But Douglas Haig, the Residential Landlords Association's director for Wales said: "Rent controls would be bad news, not just for landlords, but for tenants.
Passionate arguments abound supporting and opposing rent control. Proponents of rent control will point to its economic benefits for tenants and property managers.
MAYBE Dan Cookson head of research, Lettingweb for PRS 4 Scotland Where forms of rent control exist, such as in Berlin, they have been balanced by strong tax incentives and land releases designed to promote supply and encourage investment in the sector.
"From the Gold Coastin Hoboken, Port Imperial, and Jersey City, to market-rate projects in Newark, New Brunswick, Long Branch, Trenton, and Camden, scores of buildings that are now home to thousands of New Jersey's working families would not have been possible without this commitment from the state to safeguard new construction from the well-known ills of local rent control," said the NJAA.
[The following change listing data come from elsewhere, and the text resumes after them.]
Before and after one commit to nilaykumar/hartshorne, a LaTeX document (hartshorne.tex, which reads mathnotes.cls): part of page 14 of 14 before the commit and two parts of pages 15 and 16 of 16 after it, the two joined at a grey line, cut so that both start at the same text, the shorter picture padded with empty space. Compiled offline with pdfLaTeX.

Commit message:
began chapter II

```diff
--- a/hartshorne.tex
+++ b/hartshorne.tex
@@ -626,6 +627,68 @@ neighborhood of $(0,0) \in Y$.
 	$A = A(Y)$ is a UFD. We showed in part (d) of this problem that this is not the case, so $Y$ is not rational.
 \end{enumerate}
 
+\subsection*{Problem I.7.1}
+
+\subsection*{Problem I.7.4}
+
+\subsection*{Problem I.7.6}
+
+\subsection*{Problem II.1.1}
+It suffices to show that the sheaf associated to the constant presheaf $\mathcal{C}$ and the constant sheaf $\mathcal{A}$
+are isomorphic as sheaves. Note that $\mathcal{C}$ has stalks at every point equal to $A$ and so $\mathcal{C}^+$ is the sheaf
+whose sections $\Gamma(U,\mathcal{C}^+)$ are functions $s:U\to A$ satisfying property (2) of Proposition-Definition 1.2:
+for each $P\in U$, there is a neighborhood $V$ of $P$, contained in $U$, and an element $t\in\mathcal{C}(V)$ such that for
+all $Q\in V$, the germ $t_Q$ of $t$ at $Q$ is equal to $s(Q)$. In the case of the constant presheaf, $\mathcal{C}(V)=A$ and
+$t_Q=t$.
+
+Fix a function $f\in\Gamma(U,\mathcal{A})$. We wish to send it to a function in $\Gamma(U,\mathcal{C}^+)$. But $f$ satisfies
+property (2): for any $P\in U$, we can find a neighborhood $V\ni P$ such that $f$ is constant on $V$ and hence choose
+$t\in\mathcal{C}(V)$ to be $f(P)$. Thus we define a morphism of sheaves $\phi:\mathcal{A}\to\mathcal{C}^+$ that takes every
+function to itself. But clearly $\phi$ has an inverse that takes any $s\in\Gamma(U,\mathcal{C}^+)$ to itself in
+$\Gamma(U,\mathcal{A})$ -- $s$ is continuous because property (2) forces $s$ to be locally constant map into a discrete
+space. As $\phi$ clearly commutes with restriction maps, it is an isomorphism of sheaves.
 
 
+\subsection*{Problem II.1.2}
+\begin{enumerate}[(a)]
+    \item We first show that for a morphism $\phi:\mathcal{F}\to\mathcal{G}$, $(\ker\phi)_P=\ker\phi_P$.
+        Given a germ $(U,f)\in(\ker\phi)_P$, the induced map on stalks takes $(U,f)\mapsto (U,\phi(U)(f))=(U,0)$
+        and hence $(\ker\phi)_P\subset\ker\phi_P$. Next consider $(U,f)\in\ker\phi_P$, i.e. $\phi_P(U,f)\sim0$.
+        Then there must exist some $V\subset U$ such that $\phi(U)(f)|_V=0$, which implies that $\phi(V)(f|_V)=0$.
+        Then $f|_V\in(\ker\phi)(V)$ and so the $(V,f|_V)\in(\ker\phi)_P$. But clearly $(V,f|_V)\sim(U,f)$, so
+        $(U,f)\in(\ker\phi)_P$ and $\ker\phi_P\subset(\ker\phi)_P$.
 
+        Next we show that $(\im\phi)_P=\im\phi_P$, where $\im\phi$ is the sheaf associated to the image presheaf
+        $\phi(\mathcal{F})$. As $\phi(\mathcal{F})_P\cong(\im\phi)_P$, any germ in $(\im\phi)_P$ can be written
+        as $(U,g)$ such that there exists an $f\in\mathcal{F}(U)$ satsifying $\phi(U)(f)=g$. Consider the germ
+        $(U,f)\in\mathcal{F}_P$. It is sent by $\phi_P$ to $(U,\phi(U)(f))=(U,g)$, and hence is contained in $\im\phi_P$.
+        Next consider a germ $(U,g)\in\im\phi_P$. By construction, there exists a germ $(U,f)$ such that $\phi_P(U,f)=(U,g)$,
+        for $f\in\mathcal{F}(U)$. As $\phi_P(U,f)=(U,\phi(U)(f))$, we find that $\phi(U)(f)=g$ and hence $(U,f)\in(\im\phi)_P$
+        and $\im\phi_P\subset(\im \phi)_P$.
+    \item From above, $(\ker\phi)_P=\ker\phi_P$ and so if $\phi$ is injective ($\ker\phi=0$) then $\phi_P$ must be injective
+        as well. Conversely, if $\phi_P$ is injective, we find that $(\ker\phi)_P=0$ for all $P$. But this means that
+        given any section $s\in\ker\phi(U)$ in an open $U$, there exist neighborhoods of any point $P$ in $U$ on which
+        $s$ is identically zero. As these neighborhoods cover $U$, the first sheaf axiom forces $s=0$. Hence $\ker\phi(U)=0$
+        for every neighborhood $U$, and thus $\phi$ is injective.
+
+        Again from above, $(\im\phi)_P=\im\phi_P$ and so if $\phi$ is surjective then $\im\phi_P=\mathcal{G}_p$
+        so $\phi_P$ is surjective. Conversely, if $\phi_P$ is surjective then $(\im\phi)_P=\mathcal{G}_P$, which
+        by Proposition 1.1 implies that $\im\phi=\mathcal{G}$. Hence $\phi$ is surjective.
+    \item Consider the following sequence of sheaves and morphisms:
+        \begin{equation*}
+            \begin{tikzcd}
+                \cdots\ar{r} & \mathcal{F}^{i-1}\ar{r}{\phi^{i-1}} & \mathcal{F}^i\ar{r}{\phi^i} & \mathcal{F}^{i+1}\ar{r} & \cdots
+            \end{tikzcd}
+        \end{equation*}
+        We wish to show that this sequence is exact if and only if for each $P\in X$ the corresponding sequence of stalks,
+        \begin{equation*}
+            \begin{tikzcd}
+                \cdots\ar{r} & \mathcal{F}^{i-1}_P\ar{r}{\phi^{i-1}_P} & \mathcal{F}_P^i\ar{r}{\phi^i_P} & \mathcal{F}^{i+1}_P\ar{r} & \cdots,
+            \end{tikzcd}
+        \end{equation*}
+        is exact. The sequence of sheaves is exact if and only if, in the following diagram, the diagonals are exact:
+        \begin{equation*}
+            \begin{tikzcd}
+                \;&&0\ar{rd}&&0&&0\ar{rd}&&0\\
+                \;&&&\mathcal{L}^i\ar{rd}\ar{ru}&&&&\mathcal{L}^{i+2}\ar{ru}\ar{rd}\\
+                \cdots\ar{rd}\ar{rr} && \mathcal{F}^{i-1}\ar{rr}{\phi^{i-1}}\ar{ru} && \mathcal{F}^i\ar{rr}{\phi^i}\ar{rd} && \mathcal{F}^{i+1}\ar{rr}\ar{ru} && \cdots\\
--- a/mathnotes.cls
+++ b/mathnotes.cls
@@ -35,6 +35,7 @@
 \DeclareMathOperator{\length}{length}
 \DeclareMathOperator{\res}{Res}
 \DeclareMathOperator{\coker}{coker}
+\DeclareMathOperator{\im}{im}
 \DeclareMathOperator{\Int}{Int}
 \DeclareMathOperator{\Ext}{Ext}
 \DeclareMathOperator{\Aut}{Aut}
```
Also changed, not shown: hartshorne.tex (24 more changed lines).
More surprisingly, the authors also find a "large and significant" spillover impact from the removal of rent controls onto the valuation of never-controlled properties.
Walter Block, an economist and the author of Rent Control: Myths and Realities, remarks that "rent control is a great idea, if what you want to do is promote the production of everything else except rental housing." And his message to investors is simple: "Avoid like the plague any place that is considering rent control."
The book begins with an overview of the evolution of rent controls in North America.
1, 1997, Boston, Cambridge, and Brookline, Mass., became the first major American cities to abandon rent controls since 1950.
In 1992 and 1993 Cambridge landlords, rather than seeking abandonment of the city's rent controls in the political arena, challenged the plan in court and lost.
Faced with a housing crunch, nine states, along with such major cities as Boston, Los Angeles, San Francisco and Washington, D.C., have instituted rent controls. As a result, 12 percent of the nation's housing is now covered by some form of control.